Sinn Fein has accused the Democratic Unionists of refusing to budge on any of the substantive issues at the heart of Stormont’s powersharing crisis.
Delivering a bleak assessment of the negotiations to restore devolution in Northern Ireland, party chairman Declan Kearney hinted Sinn Fein could drop its opposition to DUP leader Arlene Foster returning as Stormont first minister if the DUP gave ground on other disputes.
Mr Kearney claimed the DUP was not prepared to move on republican demands for a stand-alone Irish Language Act, the introduction of same sex marriage in Northern Ireland and the introduction of a specific bill of rights for the region.
His comments came after Northern Ireland Secretary James Brokenshire warned that time was running short to strike a deal.
The parties have until 4pm on Thursday to restore a devolved executive or Northern Ireland faces the prospect of a return of direct rule from London.
Mr Kearney said: “The DUP have not moved on any of the substantive issue which sit at the heart of this crisis.
“They haven’t moved on any of the fundamental rights and equality issues that require to be embraced.”

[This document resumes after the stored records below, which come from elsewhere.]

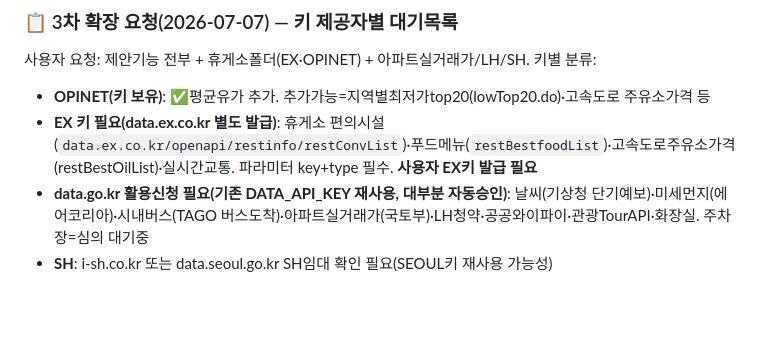
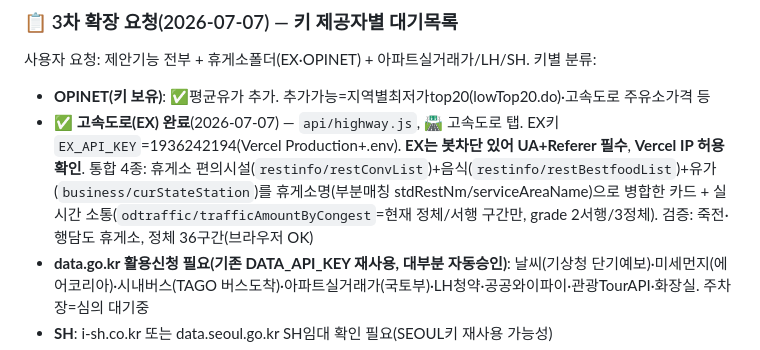
Before and after one commit to cslis07/gong-medical-app, a Markdown page: PROJECT_STATUS.md, the part around the change. GitHub-like rendering; blank space fills up the shorter version.

Commit message:
[DOC] PROJECT_STATUS — 고속도로(EX) 완료

```diff
--- a/PROJECT_STATUS.md
+++ b/PROJECT_STATUS.md
@@ -43,7 +43,7 @@
 ### 📋 3차 확장 요청(2026-07-07) — 키 제공자별 대기목록
 사용자 요청: 제안기능 전부 + 휴게소폴더(EX·OPINET) + 아파트실거래가/LH/SH. 키별 분류:
 - **OPINET(키 보유)**: ✅평균유가 추가. 추가가능=지역별최저가top20(lowTop20.do)·고속도로 주유소가격 등
-- **EX 키 필요(data.ex.co.kr 별도 발급)**: 휴게소 편의시설(`data.ex.co.kr/openapi/restinfo/restConvList`)·푸드메뉴(`restBestfoodList`)·고속도로주유소가격(restBestOilList)·실시간교통. 파라미터 key+type 필수. **사용자 EX키 발급 필요**
+- ✅ **고속도로(EX) 완료**(2026-07-07) — `api/highway.js`, 🛣️ 고속도로 탭. EX키 `EX_API_KEY`=1936242194(Vercel Production+.env). **EX는 봇차단 있어 UA+Referer 필수**, **Vercel IP 허용 확인**. 통합 4종: 휴게소 편의시설(`restinfo/restConvList`)+음식(`restinfo/restBestfoodList`)+유가(`business/curStateStation`)를 휴게소명(부분매칭 stdRestNm/serviceAreaName)으로 병합한 카드 + 실시간 소통(`odtraffic/trafficAmountByCongest`=현재 정체/서행 구간만, grade 2서행/3정체). 검증: 죽전·행담도 휴게소, 정체 36구간(브라우저 OK)
 - **data.go.kr 활용신청 필요(기존 DATA_API_KEY 재사용, 대부분 자동승인)**: 날씨(기상청 단기예보)·미세먼지(에어코리아)·시내버스(TAGO 버스도착)·아파트실거래가(국토부)·LH청약·공공와이파이·관광TourAPI·화장실. 주차장=심의 대기중
 - **SH**: i-sh.co.kr 또는 data.seoul.go.kr SH임대 확인 필요(SEOUL키 재사용 가능성)
 - **미해결**: 택배(CJ 응답없음), 공연(NOL개편), KTX/SRT(코레일 로그인—TAGO 열차정보로 시간표만 가능)
```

Asked if Sinn Fein was prepared to drop its opposition to Mrs Foster returning as first minister while a public inquiry into a botched green energy scheme is ongoing, Mr Kearney again stressed the urgent need was to address the “rights and equality” issues.
But he added: “In those circumstances if in fact we can find resolution and progress on all of the fundamental issues then we can address the issue of the future role of the DUP leader in a possible future executive but at this point that question is academic.”
Mr Brokenshire claimed intensive engagement was continuing inside Stormont Castle, with the parties focusing on differences over equality and language issues.
“Time is marching on,” he said.
“It is about now reaching that conclusion, meeting that statutory deadline of Thursday afternoon and finding a way through in the best interests of Northern Ireland.”
Round-table all-party talks were held at Stormont on Tuesday.
While negotiations involve the five main Northern Ireland parties and the UK and Irish governments, their fate hinges on whether the two biggest parties, the DUP and Sinn Fein, can resolve their differences.
The peace process is littered with examples of apparently firm political deadlines being broken.
While Mr Brokenshire stressed the cut-off point was set in law, he did not definitively rule out another extension.
“It was an act of parliament that set that and therefore it is that very clear deadline that we are seeking to ensure is met,” he said.
Mrs Foster was forced from office in January when Sinn Fein’s then deputy first minister, the late Martin McGuinness, quit in protest at the DUP’s handling of the ill-fated renewable heat incentive scheme.
His move triggered a snap Assembly election in March.
A number of attempts to restore powersharing in the wake of that poll floundered, with three UK Government deadlines for a deal having already been missed.
Civil servants have been running Stormont departments since March.
A form of direct rule from London is likely to be reimposed in lieu of a deal.
It remains unclear what impact the DUP’s Westminster parliamentary deal with the Conservative Party will have on efforts to restore powersharing.
While rival Stormont parties have largely welcomed the additional £1 billion investment flowing from the confidence and supply agreement, concerns have been raised as to whether the UK Government has fatally compromised its stated commitment to impartiality in its dealings with Northern Ireland parties.